Nevertheless, many of the patterns we’re seeing with millennials mirror those seen with Generation X and baby boomers when they were young adults.

“I don’t think there’s any structural difference between millennials and other generations,” Balkin says. We’re seeing what I would call cyclical differences in behavior, but not structural. I think in the next five, 10 years we’ll see more balancing out of behaviors.”

Shared banking preferences

Recent reports show that millennials want banks with great products. They value convenience and they don’t like paying fees. Ninety-three percent of millennials in a recent Kasasa study say that finding banks that don’t charge any fees is important to them.

Like older consumers, they still want access to a bank branch. And older generations are just as interested in digital-only accounts as millennials are, Shevlin says.

Studies reveal that millennials are more likely than older consumers to leave their primary bank for another one. But some experts note that relative to other generations, the greater willingness among millennials to switch banks isn’t significant.

“They’re switching more, but it’s not that much more, and it is not more than what older generations did when they were younger,” Shevlin says.

Keith Brannan, chief marketing officer at Kasasa, doesn’t think that millennials are more likely than anyone else to leave their bank behind, but they are more open to receiving new offers.

Unbundling our financial lives

Millennials have expressed interest in trying out new financial products. And it’s safe to say that younger consumers are beginning to migrate away from traditional banks, says Raja Bose, global retail banking consulting leader at Genpact.

Half of U.S. millennials indicated that they would be open to banking with Amazon or Google in an Accenture survey. Other research reveals that about half of older adults between the ages of 45 and 64 said they were willing to test out a product offering from a tech company in the near future.

“We’ve seen this trend over the last half a dozen years or so, this great unbundling of financial services,” Balkin says. “What you’ve seen is this unbundling, picking and choosing our products. But we’re going to see a rebundling over time, back to consolidation as customers prefer the simplicity and benefit of having one or two relationships rather than having 10.”

Having access to a countless number of financial service providers gives consumers the ability to choose checking and savings accounts and other products that may be better alternatives to what their banks offer. But it can come at the expense of convenience, which customers young and old value. That’s something important to consider.

Anyone using multiple financial apps or managing accounts at different banks would also have to stay organized or risk making a costly mistake, like failing to reach a minimum balance requirement or missing out on a limited time offer on CDs.
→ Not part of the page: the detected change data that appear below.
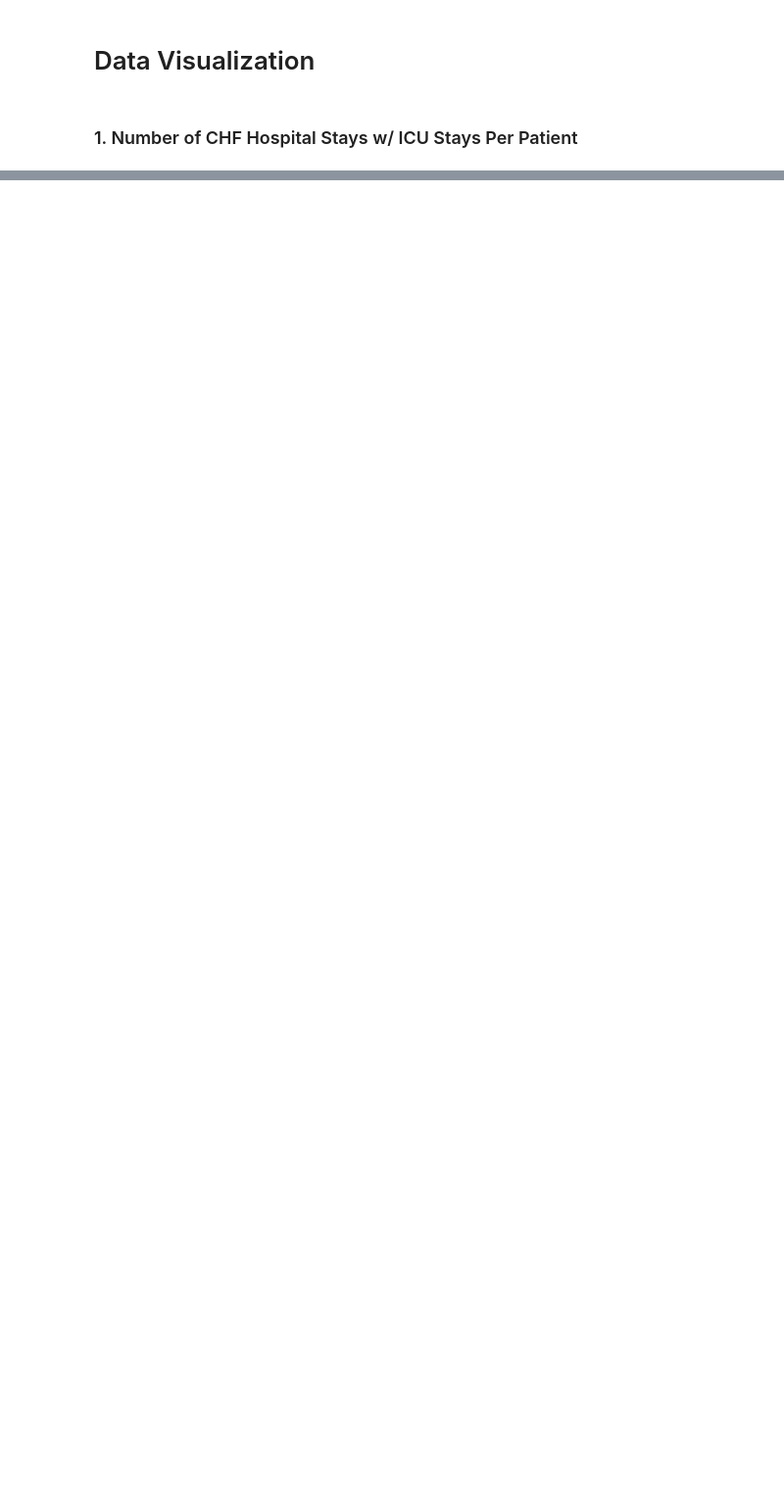
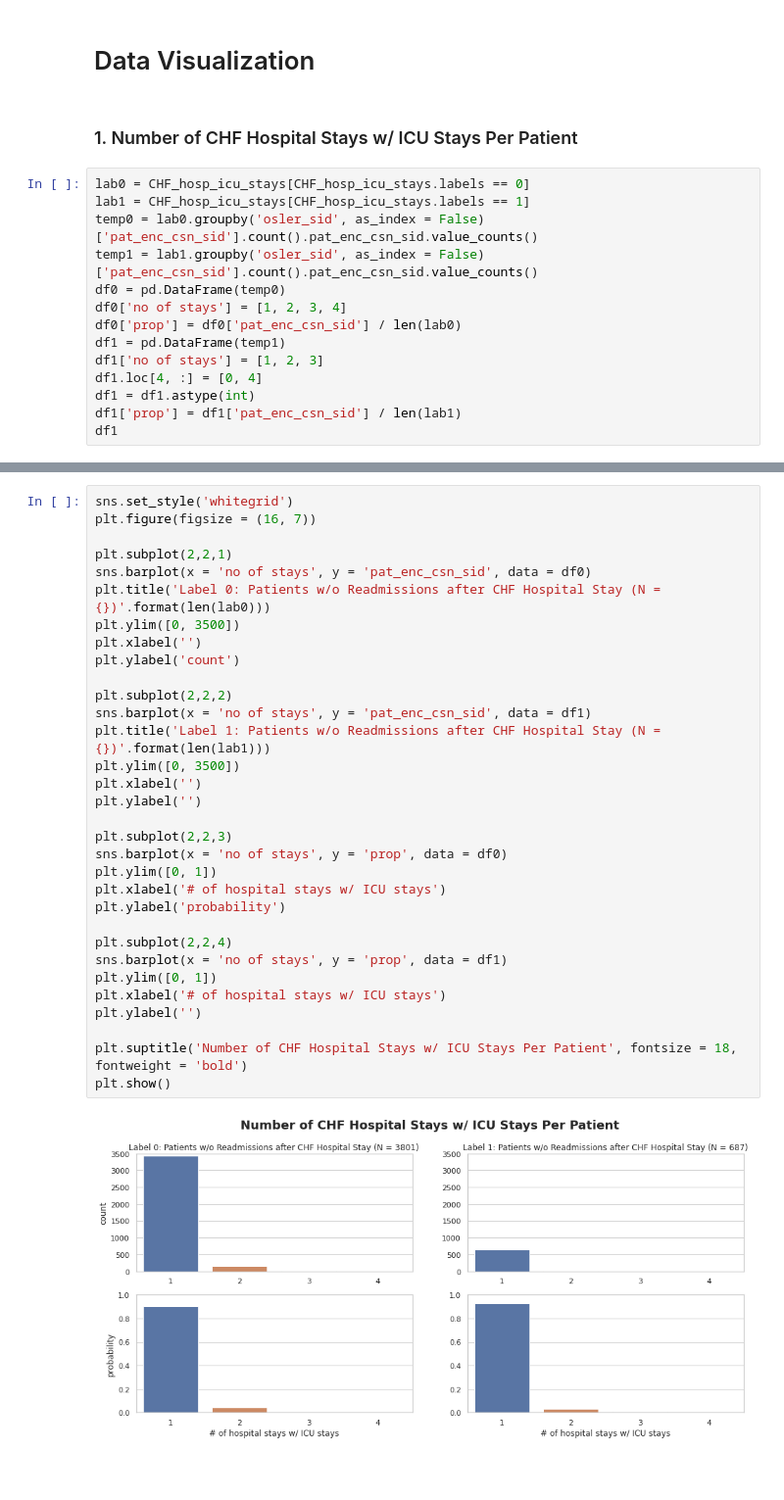
Before and after one commit to vina2329/ICU-readmissions-prediction, a Jupyter notebook: PMAP_Final_Cohort_Vina.ipynb, the cells around one changed output, grey strips where cells are left out. Shown: that part at 98% size. Saved outputs shown, nothing was run; the diff lists cells and outputs as text; blank space fills up the shorter version.

```diff
--- a/PMAP_Final_Cohort_Vina.ipynb
+++ b/PMAP_Final_Cohort_Vina.ipynb
@@ -308,3 +305,17 @@ CHF_hosp_icu_stays.to_csv('CHF_hosp_icu_stays.csv', index = False)
 # Data Visualization
 # %% [markdown]
 ### 1. Number of CHF Hospital Stays w/ ICU Stays Per Patient
+# %%
+lab0 = CHF_hosp_icu_stays[CHF_hosp_icu_stays.labels == 0]
+lab1 = CHF_hosp_icu_stays[CHF_hosp_icu_stays.labels == 1]
+temp0 = lab0.groupby('osler_sid', as_index = False)['pat_enc_csn_sid'].count().pat_enc_csn_sid.value_counts()
+temp1 = lab1.groupby('osler_sid', as_index = False)['pat_enc_csn_sid'].count().pat_enc_csn_sid.value_counts()
+df0 = pd.DataFrame(temp0)
+df0['no of stays'] = [1, 2, 3, 4]
+df0['prop'] = df0['pat_enc_csn_sid'] / len(lab0)
+df1 = pd.DataFrame(temp1)
+df1['no of stays'] = [1, 2, 3]
+df1.loc[4, :] = [0, 4]
+df1 = df1.astype(int)
+df1['prop'] = df1['pat_enc_csn_sid'] / len(lab1)
+df1
@@ -311,2 +328,36 @@ CHF_hosp_icu_stays.to_csv('CHF_hosp_icu_stays.csv', index = False)
+# %%
+sns.set_style('whitegrid')
+plt.figure(figsize = (16, 7))
+
+plt.subplot(2,2,1)
+sns.barplot(x = 'no of stays', y = 'pat_enc_csn_sid', data = df0)
+plt.title('Label 0: Patients w/o Readmissions after CHF Hospital Stay (N = {})'.format(len(lab0)))
+plt.ylim([0, 3500])
+plt.xlabel('')
+plt.ylabel('count')
+
+plt.subplot(2,2,2)
+sns.barplot(x = 'no of stays', y = 'pat_enc_csn_sid', data = df1)
+plt.title('Label 1: Patients w/o Readmissions after CHF Hospital Stay (N = {})'.format(len(lab1)))
+plt.ylim([0, 3500])
+plt.xlabel('')
+plt.ylabel('')
+
+plt.subplot(2,2,3)
+sns.barplot(x = 'no of stays', y = 'prop', data = df0)
+plt.ylim([0, 1])
+plt.xlabel('# of hospital stays w/ ICU stays')
+plt.ylabel('probability')
+
+plt.subplot(2,2,4)
+sns.barplot(x = 'no of stays', y = 'prop', data = df1)
+plt.ylim([0, 1])
+plt.xlabel('# of hospital stays w/ ICU stays')
+plt.ylabel('')
+
+plt.suptitle('Number of CHF Hospital Stays w/ ICU Stays Per Patient', fontsize = 18, fontweight = 'bold')
+plt.show()
+# %% [output]
+[figure, added]
 # %% [markdown]
 ###
```
Also changed, not shown: parts of 9 cells of this notebook.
“A lot of times, these banks and credit unions have minimums. So if you’re on that lower dollar mount where you’re not meeting the minimum, that may bump up your fees and other things or you may lose out on special rates,” says Vince Shorb, chief executive officer of the National Financial Educators Council.